Records from a dataset
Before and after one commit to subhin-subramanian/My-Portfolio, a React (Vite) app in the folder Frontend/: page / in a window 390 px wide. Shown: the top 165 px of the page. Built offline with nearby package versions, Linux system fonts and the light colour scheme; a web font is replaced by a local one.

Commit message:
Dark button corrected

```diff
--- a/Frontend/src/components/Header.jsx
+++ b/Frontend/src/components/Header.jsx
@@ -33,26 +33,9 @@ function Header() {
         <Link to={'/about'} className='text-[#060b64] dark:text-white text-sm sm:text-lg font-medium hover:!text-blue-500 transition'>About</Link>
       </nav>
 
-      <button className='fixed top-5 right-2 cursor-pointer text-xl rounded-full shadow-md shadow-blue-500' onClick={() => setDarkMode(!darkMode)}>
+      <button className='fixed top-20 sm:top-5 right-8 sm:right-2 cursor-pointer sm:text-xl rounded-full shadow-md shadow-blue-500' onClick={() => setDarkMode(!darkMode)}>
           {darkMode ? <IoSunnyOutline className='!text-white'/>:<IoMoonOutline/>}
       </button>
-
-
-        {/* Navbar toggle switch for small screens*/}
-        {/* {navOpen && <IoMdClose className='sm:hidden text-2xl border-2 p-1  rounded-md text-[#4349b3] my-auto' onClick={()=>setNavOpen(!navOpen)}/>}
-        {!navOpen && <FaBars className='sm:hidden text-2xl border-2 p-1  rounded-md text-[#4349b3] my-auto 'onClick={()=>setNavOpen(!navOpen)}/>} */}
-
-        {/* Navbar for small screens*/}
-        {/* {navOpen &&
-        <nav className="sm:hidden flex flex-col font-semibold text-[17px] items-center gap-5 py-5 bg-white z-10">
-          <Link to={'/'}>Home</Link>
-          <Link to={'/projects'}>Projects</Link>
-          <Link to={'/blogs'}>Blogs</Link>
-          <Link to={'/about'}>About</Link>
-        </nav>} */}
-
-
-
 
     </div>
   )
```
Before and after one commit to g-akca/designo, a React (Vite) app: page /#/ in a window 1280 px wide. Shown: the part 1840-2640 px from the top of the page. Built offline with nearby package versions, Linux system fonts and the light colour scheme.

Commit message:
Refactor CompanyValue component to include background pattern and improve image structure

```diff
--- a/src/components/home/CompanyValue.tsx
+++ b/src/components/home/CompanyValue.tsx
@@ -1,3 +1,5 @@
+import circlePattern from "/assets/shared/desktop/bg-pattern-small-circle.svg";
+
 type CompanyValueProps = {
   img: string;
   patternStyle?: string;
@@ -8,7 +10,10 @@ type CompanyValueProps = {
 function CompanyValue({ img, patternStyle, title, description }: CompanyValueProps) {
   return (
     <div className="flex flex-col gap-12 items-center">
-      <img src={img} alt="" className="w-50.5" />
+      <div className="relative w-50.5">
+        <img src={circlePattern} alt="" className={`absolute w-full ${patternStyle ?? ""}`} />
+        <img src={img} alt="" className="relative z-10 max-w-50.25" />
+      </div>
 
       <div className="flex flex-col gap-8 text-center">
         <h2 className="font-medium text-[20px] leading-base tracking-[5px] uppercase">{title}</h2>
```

_PROMPT_. Every line above should be written out again, unchanged.

_EXPECTED ANSWER_.
Before and after one commit to subhin-subramanian/My-Portfolio, a React (Vite) app in the folder Frontend/: page / in a window 390 px wide. Shown: the top 165 px of the page. Built offline with nearby package versions, Linux system fonts and the light colour scheme; a web font is replaced by a local one.

Commit message:
Dark button corrected

```diff
--- a/Frontend/src/components/Header.jsx
+++ b/Frontend/src/components/Header.jsx
@@ -33,26 +33,9 @@ function Header() {
         <Link to={'/about'} className='text-[#060b64] dark:text-white text-sm sm:text-lg font-medium hover:!text-blue-500 transition'>About</Link>
       </nav>
 
-      <button className='fixed top-5 right-2 cursor-pointer text-xl rounded-full shadow-md shadow-blue-500' onClick={() => setDarkMode(!darkMode)}>
+      <button className='fixed top-20 sm:top-5 right-8 sm:right-2 cursor-pointer sm:text-xl rounded-full shadow-md shadow-blue-500' onClick={() => setDarkMode(!darkMode)}>
           {darkMode ? <IoSunnyOutline className='!text-white'/>:<IoMoonOutline/>}
       </button>
-
-
-        {/* Navbar toggle switch for small screens*/}
-        {/* {navOpen && <IoMdClose className='sm:hidden text-2xl border-2 p-1  rounded-md text-[#4349b3] my-auto' onClick={()=>setNavOpen(!navOpen)}/>}
-        {!navOpen && <FaBars className='sm:hidden text-2xl border-2 p-1  rounded-md text-[#4349b3] my-auto 'onClick={()=>setNavOpen(!navOpen)}/>} */}
-
-        {/* Navbar for small screens*/}
-        {/* {navOpen &&
-        <nav className="sm:hidden flex flex-col font-semibold text-[17px] items-center gap-5 py-5 bg-white z-10">
-          <Link to={'/'}>Home</Link>
-          <Link to={'/projects'}>Projects</Link>
-          <Link to={'/blogs'}>Blogs</Link>
-          <Link to={'/about'}>About</Link>
-        </nav>} */}
-
-
-
 
     </div>
   )
```
Before and after one commit to g-akca/designo, a React (Vite) app: page /#/ in a window 1280 px wide. Shown: the part 1840-2640 px from the top of the page. Built offline with nearby package versions, Linux system fonts and the light colour scheme.

Commit message:
Refactor CompanyValue component to include background pattern and improve image structure

```diff
--- a/src/components/home/CompanyValue.tsx
+++ b/src/components/home/CompanyValue.tsx
@@ -1,3 +1,5 @@
+import circlePattern from "/assets/shared/desktop/bg-pattern-small-circle.svg";
+
 type CompanyValueProps = {
   img: string;
   patternStyle?: string;
@@ -8,7 +10,10 @@ type CompanyValueProps = {
 function CompanyValue({ img, patternStyle, title, description }: CompanyValueProps) {
   return (
     <div className="flex flex-col gap-12 items-center">
-      <img src={img} alt="" className="w-50.5" />
+      <div className="relative w-50.5">
+        <img src={circlePattern} alt="" className={`absolute w-full ${patternStyle ?? ""}`} />
+        <img src={img} alt="" className="relative z-10 max-w-50.25" />
+      </div>
 
       <div className="flex flex-col gap-8 text-center">
         <h2 className="font-medium text-[20px] leading-base tracking-[5px] uppercase">{title}</h2>
```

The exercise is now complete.